A cap of your choice
EL Wire colour of your choice (around 2m)
AA battery Inverter
Thin clear fishing wire
Super Glue (Not shown)
AA Batteries (Rechargeables will work)
Snips (Not shown)
Step 2: Planning
Plan your route sounds like it's straight out of a zombie survival guide but it applies here too.
Now this is 'Ible is for a cap but it can be applied to most head wear.
Figure out which parts of the cap you're going to light up and where you're going to route any wires extra EL wire etc...
For me my original plan was to go along up, back down the way I came and along all the way round. That was until I found that for this thickness wire it would only bend about 4/6 of the way on itself, so I came up with the layout you see above.
I hid the run from the back to the front to light up the rim on the inside of the seam and at the back put a bit of heat shrink on to make it symmetrical.
Step 3: Sewing
Here comes the long and laborious part, sewing!
Using the needle and fishing line, sew the EL wire to the cap in your design. I sewn the EL wire about every 3-4cm or at every corner, and then 4 times in total on the verticals. Then using the super glue, glue your knots (if sewing isn't your strong point like me) just to make sure they don't undo in that moment you really don't need them to... say walking around town at an event for example.
Once you've got it all sewn up, pop in some batteries into that inverter and see how it looks!
Once you're happy with how everything is positioned, we need to sort out the battery pack/inverter.
Step 4: Battery Pack/Inverter
Because of the way EL wire works, we need an inverter to convert the low voltage DC into higher voltage AC.
My EL wire came with a battery pack and inverter in one. It even has three modes; constant on, flashing fast (look out epileptics) and flashing slow.
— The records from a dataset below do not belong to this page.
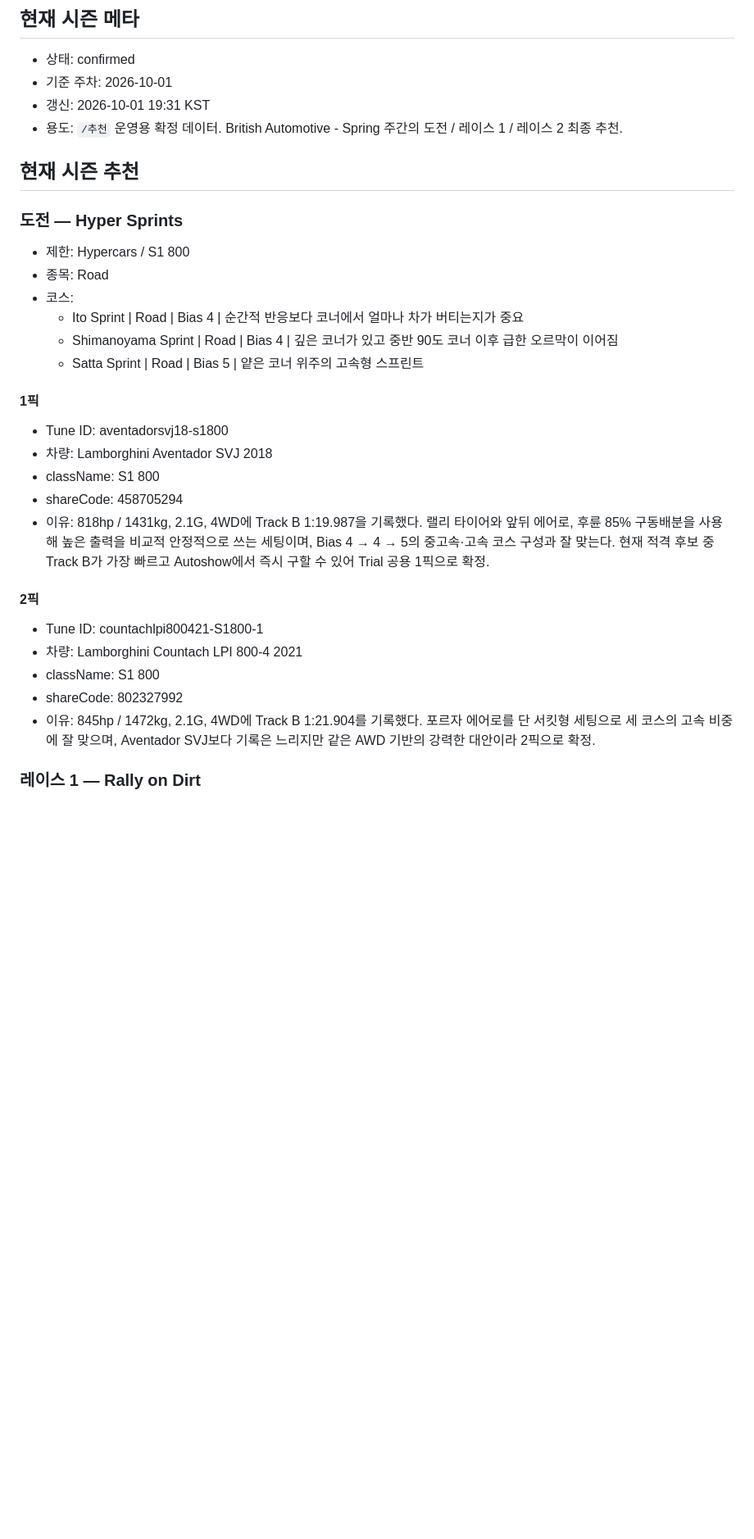
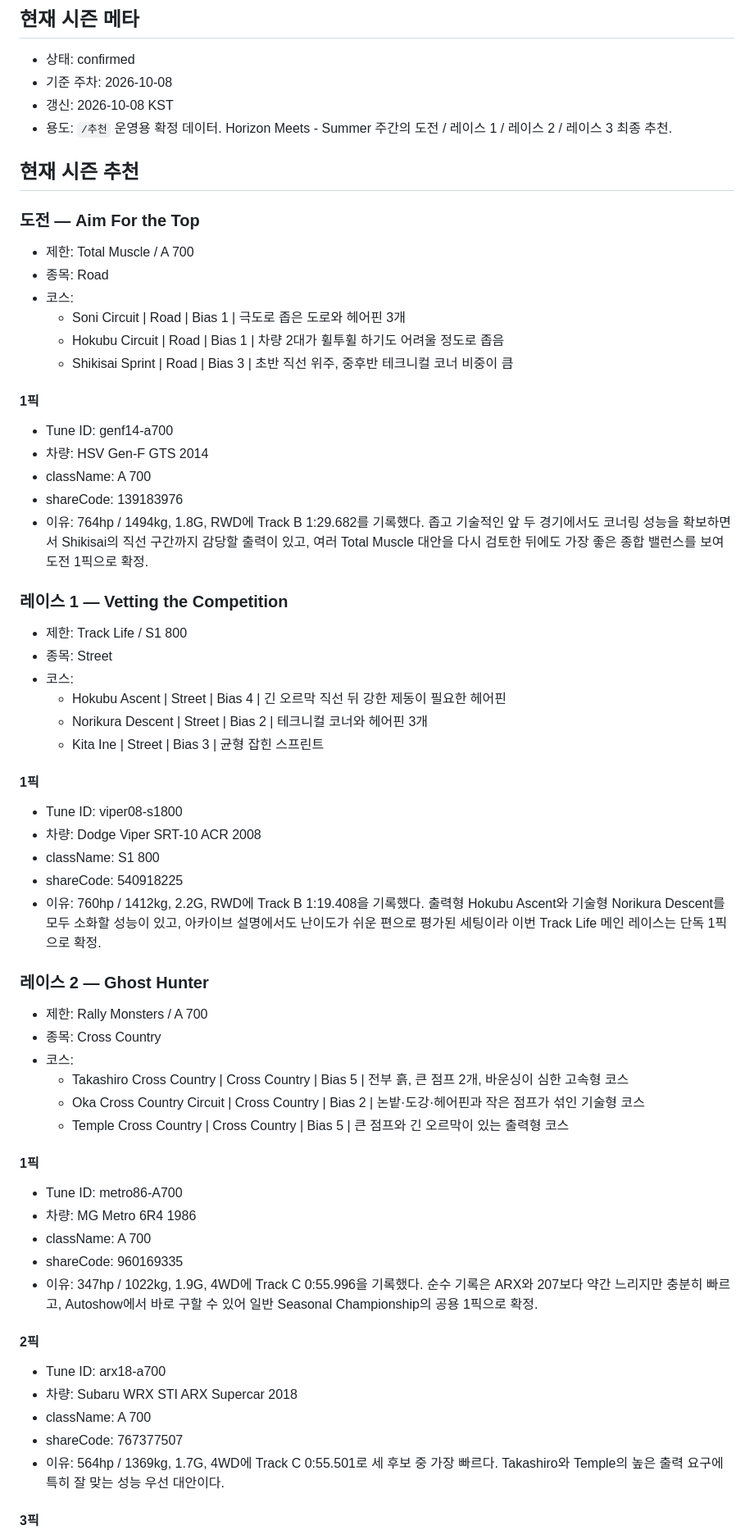
Before and after one commit to Lepe1210/forza6-tuning-archive-lepe, a Markdown page: data/leire.md, the part around one of its changes. Shown at 82% size. GitHub-like rendering; blank space fills up the shorter version.

Commit message:
Publish Horizon Meets Summer recommendations

```diff
--- a/data/leire.md
+++ b/data/leire.md
@@ -3,36 +3,70 @@
 ## 현재 시즌 메타
 
 - 상태: confirmed
-- 기준 주차: 2026-10-01
-- 갱신: 2026-10-01 19:31 KST
-- 용도: `/추천` 운영용 확정 데이터. British Automotive - Spring 주간의 도전 / 레이스 1 / 레이스 2 최종 추천.
+- 기준 주차: 2026-10-08
+- 갱신: 2026-10-08 KST
+- 용도: `/추천` 운영용 확정 데이터. Horizon Meets - Summer 주간의 도전 / 레이스 1 / 레이스 2 / 레이스 3 최종 추천.
 
 ## 현재 시즌 추천
 
-### 도전 — Hyper Sprints
+### 도전 — Aim For the Top
 
-- 제한: Hypercars / S1 800
+- 제한: Total Muscle / A 700
 - 종목: Road
 - 코스:
-  - Ito Sprint | Road | Bias 4 | 순간적 반응보다 코너에서 얼마나 차가 버티는지가 중요
-  - Shimanoyama Sprint | Road | Bias 4 | 깊은 코너가 있고 중반 90도 코너 이후 급한 오르막이 이어짐
-  - Satta Sprint | Road | Bias 5 | 얕은 코너 위주의 고속형 스프린트
+  - Soni Circuit | Road | Bias 1 | 극도로 좁은 도로와 헤어핀 3개
+  - Hokubu Circuit | Road | Bias 1 | 차량 2대가 휠투휠 하기도 어려울 정도로 좁음
+  - Shikisai Sprint | Road | Bias 3 | 초반 직선 위주, 중후반 테크니컬 코너 비중이 큼
 
 #### 1픽
 
-- Tune ID: aventadorsvj18-s1800
-- 차량: Lamborghini Aventador SVJ 2018
+- Tune ID: genf14-a700
+- 차량: HSV Gen-F GTS 2014
+- className: A 700
+- shareCode: 139183976
+- 이유: 764hp / 1494kg, 1.8G, RWD에 Track B 1:29.682를 기록했다. 좁고 기술적인 앞 두 경기에서도 코너링 성능을 확보하면서 Shikisai의 직선 구간까지 감당할 출력이 있고, 여러 Total Muscle 대안을 다시 검토한 뒤에도 가장 좋은 종합 밸런스를 보여 도전 1픽으로 확정.
+
+### 레이스 1 — Vetting the Competition
+
+- 제한: Track Life / S1 800
+- 종목: Street
+- 코스:
+  - Hokubu Ascent | Street | Bias 4 | 긴 오르막 직선 뒤 강한 제동이 필요한 헤어핀
+  - Norikura Descent | Street | Bias 2 | 테크니컬 코너와 헤어핀 3개
+  - Kita Ine | Street | Bias 3 | 균형 잡힌 스프린트
+
+#### 1픽
+
+- Tune ID: viper08-s1800
+- 차량: Dodge Viper SRT-10 ACR 2008
 - className: S1 800
-- shareCode: 458705294
-- 이유: 818hp / 1431kg, 2.1G, 4WD에 Track B 1:19.987을 기록했다. 랠리 타이어와 앞뒤 에어로, 후륜 85% 구동배분을 사용해 높은 출력을 비교적 안정적으로 쓰는 세팅이며, Bias 4 → 4 → 5의 중고속·고속 코스 구성과 잘 맞는다. 현재 적격 후보 중 Track B가 가장 빠르고 Autoshow에서 즉시 구할 수 있어 Trial 공용 1픽으로 확정.
+- shareCode: 540918225
+- 이유: 760hp / 1412kg, 2.2G, RWD에 Track B 1:19.408을 기록했다. 출력형 Hokubu Ascent와 기술형 Norikura Descent를 모두 소화할 성능이 있고, 아카이브 설명에서도 난이도가 쉬운 편으로 평가된 세팅이라 이번 Track Life 메인 레이스는 단독 1픽으로 확정.
+
+### 레이스 2 — Ghost Hunter
+
+- 제한: Rally Monsters / A 700
+- 종목: Cross Country
+- 코스:
+  - Takashiro Cross Country | Cross Country | Bias 5 | 전부 흙, 큰 점프 2개, 바운싱이 심한 고속형 코스
+  - Oka Cross Country Circuit | Cross Country | Bias 2 | 논밭·도강·헤어핀과 작은 점프가 섞인 기술형 코스
+  - Temple Cross Country | Cross Country | Bias 5 | 큰 점프와 긴 오르막이 있는 출력형 코스
+
+#### 1픽
+
+- Tune ID: metro86-A700
+- 차량: MG Metro 6R4 1986
+- className: A 700
+- shareCode: 960169335
+- 이유: 347hp / 1022kg, 1.9G, 4WD에 Track C 0:55.996을 기록했다. 순수 기록은 ARX와 207보다 약간 느리지만 충분히 빠르고, Autoshow에서 바로 구할 수 있어 일반 Seasonal Championship의 공용 1픽으로 확정.
 
 #### 2픽
 
-- Tune ID: countachlpi800421-S1800-1
-- 차량: Lamborghini Countach LPI 800-4 2021
-- className: S1 800
-- shareCode: 802327992
-- 이유: 845hp / 1472kg, 2.1G, 4WD에 Track B 1:21.904를 기록했다. 포르자 에어로를 단 서킷형 세팅으로 세 코스의 고속 비중에 잘 맞으며, Aventador SVJ보다 기록은 느리지만 같은 AWD 기반의 강력한 대안이라 2픽으로 확정.
+- Tune ID: arx18-a700
+- 차량: Subaru WRX STI ARX Supercar 2018
+- className: A 700
+- shareCode: 767377507
+- 이유: 564hp / 1369kg, 1.7G, 4WD에 Track C 0:55.501로 세 후보 중 가장 빠르다. Takashiro와 Temple의 높은 출력 요구에 특히 잘 맞는 성능 우선 대안이다.
 
-### 레이스 1 — Rally on Dirt
+#### 3픽
 
```
Also changed, not shown: other parts of data/leire.md (+25 -42 lines).
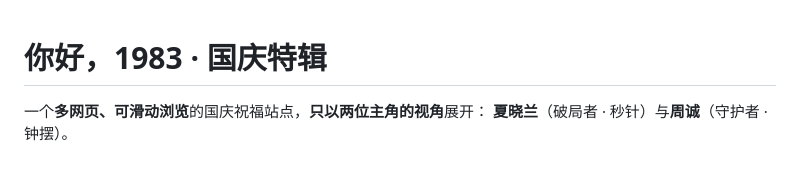
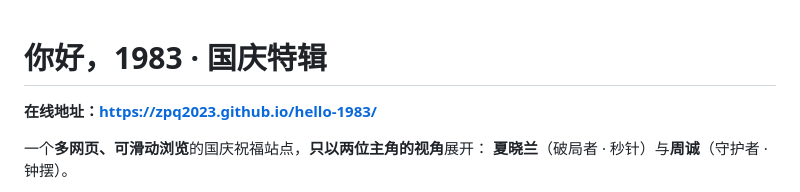
Before and after one commit to zpq2023/hello-1983, a Markdown page: README.md, the part around the change. Drawn GitHub-style; blank space fills up the shorter version.

Commit message:
README: 补上 GitHub Pages 在线地址

```diff
--- a/README.md
+++ b/README.md
@@ -1,4 +1,6 @@
 # 你好，1983 · 国庆特辑
+
+**在线地址：<https://zpq2023.github.io/hello-1983/>**
 
 一个**多网页、可滑动浏览**的国庆祝福站点，**只以两位主角的视角**展开：
 **夏晓兰**（破局者 · 秒针）与**周诚**（守护者 · 钟摆）。
```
Anyway, I used rechargeable batteries. The people that make the inverter said to use alkaline batteries but thankfully rechargeables work too. Even though the rechargeables input only 2.4V instead of 3v the alkalines would input.
The batteries in the picture have a capacity of 2000mAh, I've tested them with the EL wire on constant with fully charged batteries and they ran for 8+ hours. The batteries rattled a little in the holder so I cut a piece of foam to put into there with them and that sorted that out.
I also cut up some more foam to put on the sewn knots in the parts of the cap that rest against my forehead to stop them scratching.
Step 5: Finishing Up
I found two places to be acceptable, on the back of the cap on the adjustable Velcro and the other on the back of my T-shirt on the neck.
On the cap itself made the whole thing very mobile and easy to remove, change modes etc... but left the inverter annoyingly close to my ears with the high pitch whine it put out.
The back of by T-shirt under a hoody was much better and didn't hinder movement although it can be tricky to reach the button on the inverter.
Thanks for reading and I hope you found this 'ible helpful, it's in the "Make It Glow" contest so if you think it worthy do vote!
Participated in the
Make It Glow